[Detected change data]
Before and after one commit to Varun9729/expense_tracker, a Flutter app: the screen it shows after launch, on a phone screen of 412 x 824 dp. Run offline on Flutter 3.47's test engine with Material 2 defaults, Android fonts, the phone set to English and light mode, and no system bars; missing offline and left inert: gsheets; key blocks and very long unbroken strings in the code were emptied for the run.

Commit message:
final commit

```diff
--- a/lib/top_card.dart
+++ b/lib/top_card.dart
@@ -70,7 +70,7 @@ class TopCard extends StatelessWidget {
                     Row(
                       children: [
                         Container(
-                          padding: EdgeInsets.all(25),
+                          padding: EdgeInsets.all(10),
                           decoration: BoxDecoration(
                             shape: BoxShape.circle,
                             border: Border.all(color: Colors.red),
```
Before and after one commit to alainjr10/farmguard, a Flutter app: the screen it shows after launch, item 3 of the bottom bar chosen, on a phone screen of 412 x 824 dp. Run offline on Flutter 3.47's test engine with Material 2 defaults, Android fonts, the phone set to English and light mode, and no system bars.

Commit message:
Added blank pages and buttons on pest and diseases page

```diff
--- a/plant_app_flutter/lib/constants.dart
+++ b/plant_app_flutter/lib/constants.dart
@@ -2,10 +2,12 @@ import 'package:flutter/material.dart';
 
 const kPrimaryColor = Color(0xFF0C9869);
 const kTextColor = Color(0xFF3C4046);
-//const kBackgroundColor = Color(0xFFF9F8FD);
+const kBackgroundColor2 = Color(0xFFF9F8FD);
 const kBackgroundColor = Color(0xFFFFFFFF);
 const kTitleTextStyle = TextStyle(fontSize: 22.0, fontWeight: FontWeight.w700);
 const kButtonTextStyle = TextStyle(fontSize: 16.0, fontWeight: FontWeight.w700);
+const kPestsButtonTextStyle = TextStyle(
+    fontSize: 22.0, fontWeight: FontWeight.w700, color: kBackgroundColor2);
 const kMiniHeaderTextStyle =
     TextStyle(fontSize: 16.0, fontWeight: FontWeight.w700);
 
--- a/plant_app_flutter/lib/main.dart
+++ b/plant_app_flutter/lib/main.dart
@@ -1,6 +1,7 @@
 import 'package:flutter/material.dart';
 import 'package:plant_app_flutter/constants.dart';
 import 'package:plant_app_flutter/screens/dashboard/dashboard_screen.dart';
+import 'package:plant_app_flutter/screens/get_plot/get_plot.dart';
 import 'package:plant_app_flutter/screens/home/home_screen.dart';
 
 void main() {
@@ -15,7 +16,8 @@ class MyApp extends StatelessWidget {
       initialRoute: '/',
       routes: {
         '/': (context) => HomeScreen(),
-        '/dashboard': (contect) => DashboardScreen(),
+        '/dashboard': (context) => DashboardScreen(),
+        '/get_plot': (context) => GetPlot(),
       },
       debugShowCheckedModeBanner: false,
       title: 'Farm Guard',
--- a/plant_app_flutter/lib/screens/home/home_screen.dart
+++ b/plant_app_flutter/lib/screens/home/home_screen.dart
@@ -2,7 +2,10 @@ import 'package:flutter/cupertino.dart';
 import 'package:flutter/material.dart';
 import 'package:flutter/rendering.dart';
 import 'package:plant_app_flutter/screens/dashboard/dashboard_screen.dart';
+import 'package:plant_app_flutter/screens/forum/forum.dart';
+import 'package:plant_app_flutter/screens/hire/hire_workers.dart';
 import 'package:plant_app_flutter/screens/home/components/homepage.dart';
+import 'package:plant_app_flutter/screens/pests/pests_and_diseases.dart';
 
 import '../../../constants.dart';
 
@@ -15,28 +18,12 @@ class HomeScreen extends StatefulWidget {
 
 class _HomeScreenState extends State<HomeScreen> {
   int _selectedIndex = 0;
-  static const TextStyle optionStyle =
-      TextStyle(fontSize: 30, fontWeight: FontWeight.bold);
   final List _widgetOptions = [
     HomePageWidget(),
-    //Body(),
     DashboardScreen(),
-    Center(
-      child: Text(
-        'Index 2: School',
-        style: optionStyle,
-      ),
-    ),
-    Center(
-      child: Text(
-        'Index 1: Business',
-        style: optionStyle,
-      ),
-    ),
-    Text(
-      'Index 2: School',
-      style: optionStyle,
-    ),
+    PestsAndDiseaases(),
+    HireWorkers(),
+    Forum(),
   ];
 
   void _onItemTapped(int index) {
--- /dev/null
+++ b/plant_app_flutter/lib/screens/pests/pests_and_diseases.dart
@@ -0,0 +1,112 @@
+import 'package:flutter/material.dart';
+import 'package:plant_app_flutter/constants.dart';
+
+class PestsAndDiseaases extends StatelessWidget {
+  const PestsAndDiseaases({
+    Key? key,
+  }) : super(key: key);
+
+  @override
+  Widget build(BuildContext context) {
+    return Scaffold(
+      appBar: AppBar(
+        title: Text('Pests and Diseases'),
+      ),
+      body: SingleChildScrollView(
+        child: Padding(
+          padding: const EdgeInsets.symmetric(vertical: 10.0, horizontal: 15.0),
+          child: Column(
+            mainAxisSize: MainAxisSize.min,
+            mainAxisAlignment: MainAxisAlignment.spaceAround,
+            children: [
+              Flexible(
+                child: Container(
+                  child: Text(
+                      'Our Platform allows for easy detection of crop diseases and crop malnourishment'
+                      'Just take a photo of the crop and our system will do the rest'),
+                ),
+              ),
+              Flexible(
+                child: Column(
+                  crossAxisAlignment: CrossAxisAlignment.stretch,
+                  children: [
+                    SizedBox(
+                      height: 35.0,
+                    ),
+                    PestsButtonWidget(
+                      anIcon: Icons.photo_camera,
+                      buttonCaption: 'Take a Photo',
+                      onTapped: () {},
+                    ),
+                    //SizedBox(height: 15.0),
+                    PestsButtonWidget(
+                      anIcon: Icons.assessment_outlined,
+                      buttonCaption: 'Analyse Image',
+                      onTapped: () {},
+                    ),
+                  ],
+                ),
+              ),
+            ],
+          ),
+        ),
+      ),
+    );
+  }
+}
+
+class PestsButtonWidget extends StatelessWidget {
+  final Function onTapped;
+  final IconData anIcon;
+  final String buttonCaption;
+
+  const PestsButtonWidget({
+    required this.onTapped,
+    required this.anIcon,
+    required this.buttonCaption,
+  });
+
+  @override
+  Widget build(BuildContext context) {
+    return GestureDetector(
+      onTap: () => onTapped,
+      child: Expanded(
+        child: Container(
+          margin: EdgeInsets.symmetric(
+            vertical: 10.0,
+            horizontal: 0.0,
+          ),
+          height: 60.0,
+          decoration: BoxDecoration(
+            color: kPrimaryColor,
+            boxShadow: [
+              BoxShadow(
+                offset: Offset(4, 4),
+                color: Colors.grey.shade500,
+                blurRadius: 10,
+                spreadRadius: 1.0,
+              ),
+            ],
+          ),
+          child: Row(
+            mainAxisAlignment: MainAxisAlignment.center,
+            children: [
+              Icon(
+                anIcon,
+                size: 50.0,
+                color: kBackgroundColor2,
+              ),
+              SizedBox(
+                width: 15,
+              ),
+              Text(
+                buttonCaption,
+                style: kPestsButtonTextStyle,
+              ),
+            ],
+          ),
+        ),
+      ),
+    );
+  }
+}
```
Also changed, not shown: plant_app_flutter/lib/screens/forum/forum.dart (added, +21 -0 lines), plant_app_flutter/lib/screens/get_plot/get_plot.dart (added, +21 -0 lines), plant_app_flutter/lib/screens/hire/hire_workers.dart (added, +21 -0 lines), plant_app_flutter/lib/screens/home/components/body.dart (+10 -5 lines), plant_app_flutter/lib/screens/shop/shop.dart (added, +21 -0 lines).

### [About this task]
Your answer should consist only of the count of lines in the data that contain "crop".

### [Answer section]
2